Because we work so closely with the businesses we support, our legal teams have a deep understanding of both our industry and BP, enabling us to provide business focussed solutions. My business colleagues in the supply and trading business describe the legal team as a source of competitive advantage. I can’t think of a better accolade than that.
How do you overcome the challenge of maintaining BP’s commercial face across a variety of countries, as well as adhering to the legal regulations in each of these jurisdictions?
It is absolutely a challenge, which is why we are hopeful that compliance requirements become better aligned and simplified across jurisdictions.
Our legal team is very international and we have lawyers qualified in many of the key jurisdictions with which we transact. We are also fortunate to have BP legal teams present in many countries across the globe. In the absence of this, we work closely with external counsel to ensure that we are in compliance with applicable local laws.
As chair of the BP Legal and Compliance Global Diversity and Inclusion Steering Committee, what do you think the in-house legal industry can do to ensure the legal industry is more diverse?
At BP, we recognise that to be competitive, we need the broadest talent pool available – and that our workforce should reflect the communities in which we live and work. This requires diversity and inclusion (D&I) to be central to all that we do and our legal executive team is fully committed to this. Over the past several years, working closely with HR, we have made numerous changes to our recruitment and talent management processes aimed at attracting, developing and retaining our talented and diverse workforce.
We also recognise that we have significant influence with our external counsel. Several years ago we introduced D&I criteria into our panel law firm selection process. We continue to actively challenge our panel firms on how they are staffing and managing matters as well as thinking about how they engage with BP generally, including collaborating in D&I related training and other activities. We have also recently undertaken meaningful steps to identify additional women and minority-owned law firms that may have the skills and resources we need in BP Legal.
Finally, can you share with Lawyer Monthly what you enjoy most about your role and why?
I love the variety and daily challenge of my role. I am never bored.
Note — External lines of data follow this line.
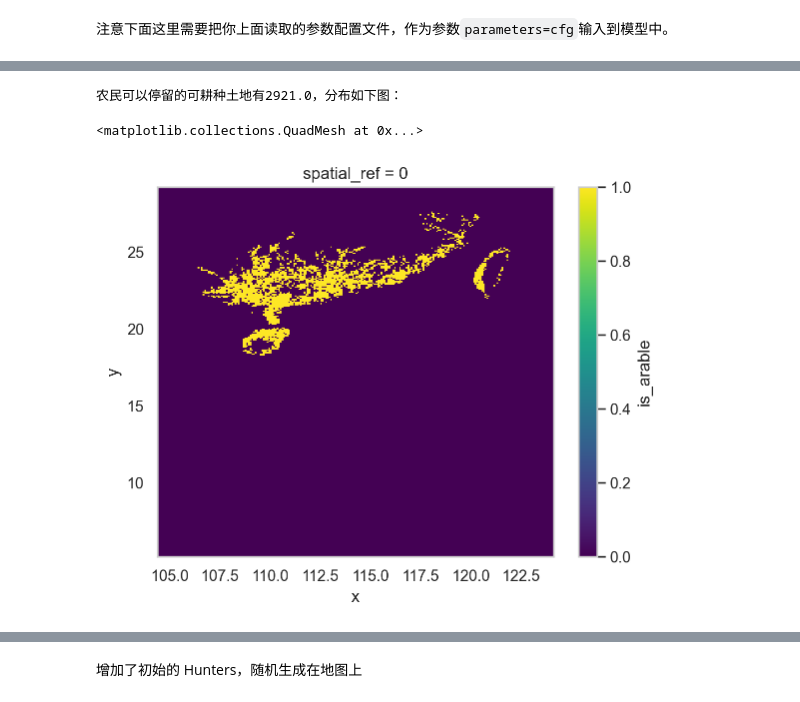
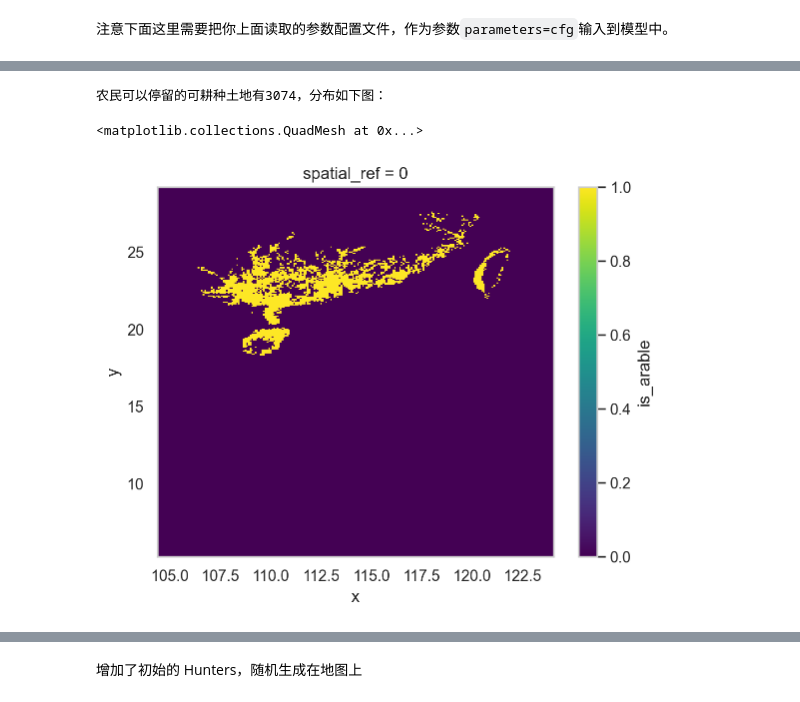
Before and after one commit to SongshGeo/South-China-Livehood-Evolution, a Jupyter notebook: docs/demo.ipynb, the cells around one changed output, grey strips where cells are left out. Cells and saved outputs as stored; diff of their text form; code cells hidden in the pictures.

```diff
--- a/docs/demo.ipynb
+++ b/docs/demo.ipynb
@@ -46,11 +56,11 @@ model.params.save_plots = False
 # %%
-arable_land = model.nature.patchmodule.get_xarray("is_arable")
+arable_land = model.nature.get_xarray("is_arable")
 print(f"农民可以停留的可耕种土地有{arable_land.to_numpy().sum()}，分布如下图：")
 arable_land.plot()
 # %% [output]
-农民可以停留的可耕种土地有2921.0，分布如下图：
+农民可以停留的可耕种土地有3074，分布如下图：
 <matplotlib.collections.QuadMesh at 0x...>
-[figure, old version]
+[figure, new version]
 # %%
 rice_arable = model.nature.patchmodule.get_xarray("is_rice_arable")
 print(f"水稻农民可以停留的可耕种土地有{rice_arable.to_numpy().sum()}，分布如下图：")
```
Also changed, not shown: parts of 8 cells of this notebook, 4 other files.
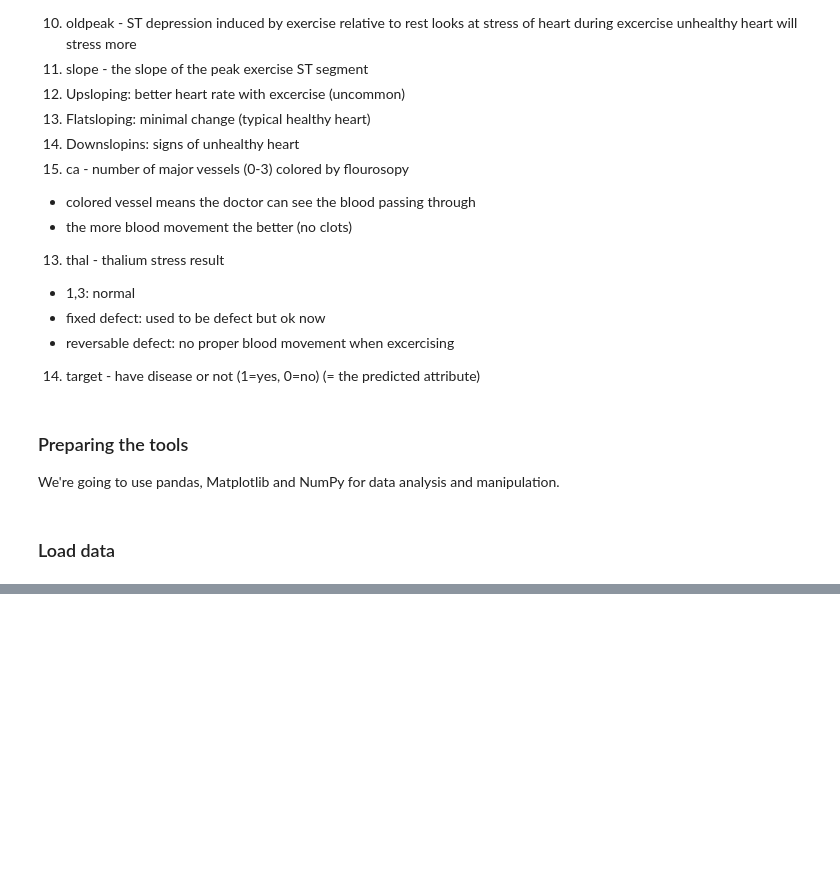
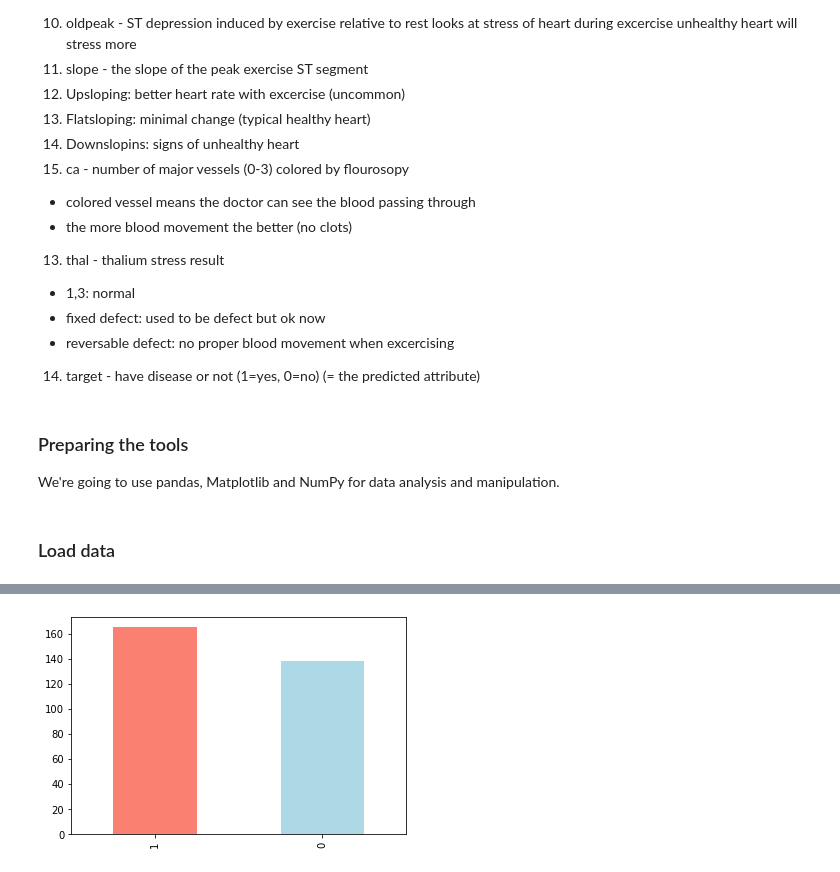
Before and after one commit to kianoush/Predicting-heart-disease-using-machine-learning, a Jupyter notebook: Heart_disease.ipynb, the cells around one changed output, grey strips where cells are left out. Drawn from its saved outputs; the diff is of its cells as text; code cells hidden in the pictures; blank space fills up the shorter version.

```diff
--- a/Heart_disease.ipynb
+++ b/Heart_disease.ipynb
@@ -99,0 +137,4 @@ df.shape # (rows, columns)
+# %%
+df['target'].value_counts().plot(kind='bar', color =['salmon', 'lightblue']);
+# %% [output]
+[figure, added]
```
Also changed, not shown: parts of 21 cells of this notebook.
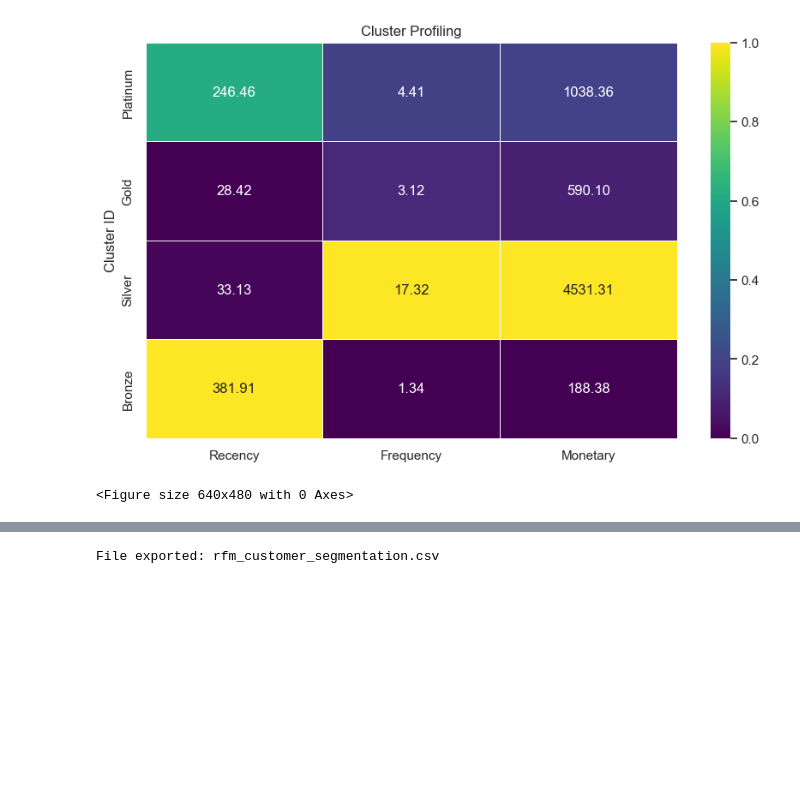
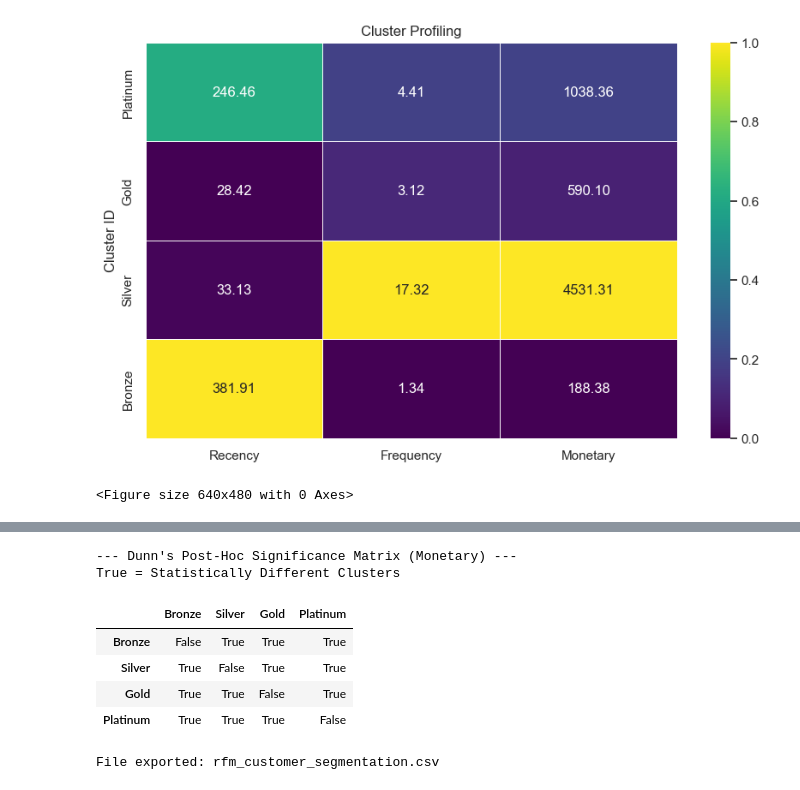
Before and after one commit to hansdarmawann/or2mrfm-1, a Jupyter notebook: notebooks/code.ipynb, the cells around one changed output, grey strips where cells are left out. Drawn from its saved outputs; the diff is of its cells as text; code cells hidden in the pictures; blank space fills up the shorter version.

Commit message:
Add Kruskal Wallis and Post Hoc Test.

```diff
--- a/notebooks/code.ipynb
+++ b/notebooks/code.ipynb
@@ -296,3 +322,32 @@ plt.savefig(
+# %%
+import scikit_posthocs as sp
+
+# 1. Run Dunn's test with Bonferroni correction for Monetary (your highest variance metric)
+# This confirms if 'Silver' is a unique 'Whale' group or just lucky outliers.
+dunn_monetary = sp.posthoc_dunn(
+    rfm,
+    val_col='Monetary',
+    group_col='Cluster',
+    p_adjust='bonferroni'
+)
+
+# 2. Create a clean "Significant or Not" matrix
+# True (1) means they are statistically different groups
+sig_matrix = dunn_monetary < 0.05
+
+print("--- Dunn's Post-Hoc Significance Matrix (Monetary) ---")
+print("True = Statistically Different Clusters\n")
+
+# Display with a heatmap style for easy reading in your notebook
+display(sig_matrix.style.background_gradient(cmap='RdYlGn', axis=None))
+# %% [output]
+--- Dunn's Post-Hoc Significance Matrix (Monetary) ---
+True = Statistically Different Clusters
+|  | Bronze | Silver | Gold | Platinum |
+| Bronze | False | True | True | True |
+| Silver | True | False | True | True |
+| Gold | True | True | False | True |
+| Platinum | True | True | True | False |
 # %%
 import plotly.express as px
 
```
Also changed, not shown: parts of 4 cells of this notebook, 1 other file.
I have the privilege of working in an incredibly exciting industry, with clever and dynamic people in a meritocratic culture where how you do things is just as important as the end result.
Associate General Counsel
Trudi Charles is the Associate General Counsel for BP’s supply and trading business, which is BP’s commercial face to the traded markets for oil, gas, power, petrochemicals, emissions, financial derivatives and currencies. She leads a global team of over 70 legal professionals based in London, Singapore, Chicago, Houston and Calgary, working with a business that operates across the entire value chain supporting BP’s upstream and downstream segments as well as offering its 12,000 customers a combination of physical supply and trading and innovative financial structures. Trudi is a member of the Executive teams for both the supply and trading business as well as for the BP Legal function. She also chairs the BP Legal & Compliance Global Diversity & Inclusion Steering Committee.
Originally from Australia, Trudi was part of the inaugural intake of students at Bond University on the Gold Coast where she studied law. She first moved to the UK to study the BCL at Oxford and went onto to join Herbert Smith Freehills, working as an associate in both the London and Hong Kong offices. Since joining BP plc in 2004 she has managed a number of global legal teams, supporting a wide range of BP businesses in the downstream and since 2013 in the supply and trading business.
BP is one of the world’s leading integrated oil and gas companies. We operate in 70 countries worldwide. We find and produce oil and gas on land and offshore. We move energy around the globe. We manufacture and market fuels and raw materials used in thousands of everyday products, from mobile phones to food packaging.